### Change detection outputs

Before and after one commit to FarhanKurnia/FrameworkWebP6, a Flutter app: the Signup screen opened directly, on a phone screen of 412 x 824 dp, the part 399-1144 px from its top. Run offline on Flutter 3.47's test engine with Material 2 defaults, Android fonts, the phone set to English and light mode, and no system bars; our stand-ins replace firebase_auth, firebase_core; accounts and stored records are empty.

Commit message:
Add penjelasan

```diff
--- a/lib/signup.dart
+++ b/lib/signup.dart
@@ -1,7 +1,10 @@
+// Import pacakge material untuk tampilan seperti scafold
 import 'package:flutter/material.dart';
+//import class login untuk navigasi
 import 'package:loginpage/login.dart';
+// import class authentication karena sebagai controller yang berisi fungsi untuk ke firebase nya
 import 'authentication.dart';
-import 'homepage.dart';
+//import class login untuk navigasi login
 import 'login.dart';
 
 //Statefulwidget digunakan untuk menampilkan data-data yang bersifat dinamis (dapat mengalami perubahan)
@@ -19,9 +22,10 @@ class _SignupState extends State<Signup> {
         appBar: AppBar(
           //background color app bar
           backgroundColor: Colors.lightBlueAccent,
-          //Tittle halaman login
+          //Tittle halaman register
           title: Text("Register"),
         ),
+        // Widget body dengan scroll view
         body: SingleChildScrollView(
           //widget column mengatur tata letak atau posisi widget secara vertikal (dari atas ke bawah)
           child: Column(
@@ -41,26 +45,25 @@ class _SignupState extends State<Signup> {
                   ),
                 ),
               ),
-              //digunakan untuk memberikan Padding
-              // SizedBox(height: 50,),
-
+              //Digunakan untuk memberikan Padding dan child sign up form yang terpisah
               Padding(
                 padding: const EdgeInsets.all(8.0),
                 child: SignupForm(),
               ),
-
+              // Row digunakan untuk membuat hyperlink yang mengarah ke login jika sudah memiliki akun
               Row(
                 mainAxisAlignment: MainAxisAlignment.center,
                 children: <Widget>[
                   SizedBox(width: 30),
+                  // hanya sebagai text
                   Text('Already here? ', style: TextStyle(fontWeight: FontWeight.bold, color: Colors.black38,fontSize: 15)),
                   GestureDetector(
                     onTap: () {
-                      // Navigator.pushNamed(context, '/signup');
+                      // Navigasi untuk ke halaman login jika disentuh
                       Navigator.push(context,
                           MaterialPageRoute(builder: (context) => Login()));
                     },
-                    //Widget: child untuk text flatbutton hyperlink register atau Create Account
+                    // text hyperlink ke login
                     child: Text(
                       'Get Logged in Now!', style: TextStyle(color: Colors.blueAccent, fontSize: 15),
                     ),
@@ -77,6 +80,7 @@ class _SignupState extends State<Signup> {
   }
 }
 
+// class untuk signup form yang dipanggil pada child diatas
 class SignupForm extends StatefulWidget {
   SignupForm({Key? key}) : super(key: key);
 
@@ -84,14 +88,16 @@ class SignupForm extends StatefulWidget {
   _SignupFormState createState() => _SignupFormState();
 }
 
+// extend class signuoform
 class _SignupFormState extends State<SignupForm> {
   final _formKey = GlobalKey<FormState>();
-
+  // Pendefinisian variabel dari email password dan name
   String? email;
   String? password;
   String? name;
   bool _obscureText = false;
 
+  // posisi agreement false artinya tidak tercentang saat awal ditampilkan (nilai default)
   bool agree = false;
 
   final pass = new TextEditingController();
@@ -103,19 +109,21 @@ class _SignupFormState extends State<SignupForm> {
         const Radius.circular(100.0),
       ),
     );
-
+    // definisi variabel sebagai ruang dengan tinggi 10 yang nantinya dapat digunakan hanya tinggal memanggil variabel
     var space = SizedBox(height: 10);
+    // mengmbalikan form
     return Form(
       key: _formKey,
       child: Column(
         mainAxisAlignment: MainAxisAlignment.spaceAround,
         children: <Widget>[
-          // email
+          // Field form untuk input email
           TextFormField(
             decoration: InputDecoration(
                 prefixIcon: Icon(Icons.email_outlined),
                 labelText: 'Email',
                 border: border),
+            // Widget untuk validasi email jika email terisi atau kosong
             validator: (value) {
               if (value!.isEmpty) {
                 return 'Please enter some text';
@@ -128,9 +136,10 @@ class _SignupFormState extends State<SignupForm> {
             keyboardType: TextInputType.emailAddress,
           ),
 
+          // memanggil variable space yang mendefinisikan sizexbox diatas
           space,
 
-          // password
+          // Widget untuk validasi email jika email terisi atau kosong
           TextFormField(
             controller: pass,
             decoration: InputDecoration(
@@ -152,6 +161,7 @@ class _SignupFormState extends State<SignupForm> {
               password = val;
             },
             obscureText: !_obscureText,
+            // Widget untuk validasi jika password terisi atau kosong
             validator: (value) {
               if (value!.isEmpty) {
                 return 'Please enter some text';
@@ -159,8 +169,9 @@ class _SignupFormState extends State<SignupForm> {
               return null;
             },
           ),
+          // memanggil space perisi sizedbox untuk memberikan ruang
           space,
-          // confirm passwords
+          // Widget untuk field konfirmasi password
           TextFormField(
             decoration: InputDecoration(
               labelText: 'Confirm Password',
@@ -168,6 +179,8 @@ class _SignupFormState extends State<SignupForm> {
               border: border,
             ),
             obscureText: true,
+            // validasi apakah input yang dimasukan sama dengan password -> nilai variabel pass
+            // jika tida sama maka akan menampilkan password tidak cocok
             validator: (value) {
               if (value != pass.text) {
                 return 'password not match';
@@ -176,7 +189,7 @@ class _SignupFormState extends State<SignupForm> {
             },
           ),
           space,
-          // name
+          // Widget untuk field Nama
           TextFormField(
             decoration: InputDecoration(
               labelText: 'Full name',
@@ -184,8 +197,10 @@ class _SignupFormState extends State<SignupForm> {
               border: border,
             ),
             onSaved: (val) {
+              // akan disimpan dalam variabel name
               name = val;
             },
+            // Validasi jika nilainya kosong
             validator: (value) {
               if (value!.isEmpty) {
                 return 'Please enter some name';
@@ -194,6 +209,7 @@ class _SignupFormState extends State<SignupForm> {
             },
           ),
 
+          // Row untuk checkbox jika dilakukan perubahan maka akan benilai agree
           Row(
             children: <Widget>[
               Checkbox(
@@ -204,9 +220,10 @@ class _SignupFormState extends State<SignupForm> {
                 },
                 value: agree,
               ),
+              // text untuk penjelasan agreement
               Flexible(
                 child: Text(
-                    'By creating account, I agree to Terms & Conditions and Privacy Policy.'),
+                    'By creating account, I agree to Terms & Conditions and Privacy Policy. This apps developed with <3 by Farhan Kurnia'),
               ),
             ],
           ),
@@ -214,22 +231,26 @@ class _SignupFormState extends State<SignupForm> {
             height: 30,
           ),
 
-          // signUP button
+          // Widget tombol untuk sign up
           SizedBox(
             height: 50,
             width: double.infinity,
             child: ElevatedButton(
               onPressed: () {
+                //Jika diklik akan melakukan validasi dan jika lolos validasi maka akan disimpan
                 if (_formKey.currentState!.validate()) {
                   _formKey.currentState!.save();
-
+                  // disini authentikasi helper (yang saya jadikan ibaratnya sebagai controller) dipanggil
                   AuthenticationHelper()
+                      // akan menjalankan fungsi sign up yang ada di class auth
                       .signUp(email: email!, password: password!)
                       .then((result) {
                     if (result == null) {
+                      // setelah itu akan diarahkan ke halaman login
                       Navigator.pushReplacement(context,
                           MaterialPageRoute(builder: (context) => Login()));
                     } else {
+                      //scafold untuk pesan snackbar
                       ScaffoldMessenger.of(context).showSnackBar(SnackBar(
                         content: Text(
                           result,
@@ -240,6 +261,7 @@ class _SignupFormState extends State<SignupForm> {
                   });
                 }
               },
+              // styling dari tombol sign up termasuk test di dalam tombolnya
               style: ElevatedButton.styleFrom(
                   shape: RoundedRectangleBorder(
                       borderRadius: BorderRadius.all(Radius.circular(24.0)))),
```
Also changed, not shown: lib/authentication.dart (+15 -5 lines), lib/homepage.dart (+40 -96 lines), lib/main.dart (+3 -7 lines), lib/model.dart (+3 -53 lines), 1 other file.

### EXERCISE DETAILS
Please show the lines in the entries above that hold the string "jika".

### RESULT OF THE TASK
+              // Row digunakan untuk membuat hyperlink yang mengarah ke login jika sudah memiliki akun
+                      // Navigasi untuk ke halaman login jika disentuh
+            // Widget untuk validasi email jika email terisi atau kosong
+          // Widget untuk validasi email jika email terisi atau kosong
+            // Widget untuk validasi jika password terisi atau kosong
+            // jika tida sama maka akan menampilkan password tidak cocok
+            // Validasi jika nilainya kosong
+          // Row untuk checkbox jika dilakukan perubahan maka akan benilai agree
+                //Jika diklik akan melakukan validasi dan jika lolos validasi maka akan disimpan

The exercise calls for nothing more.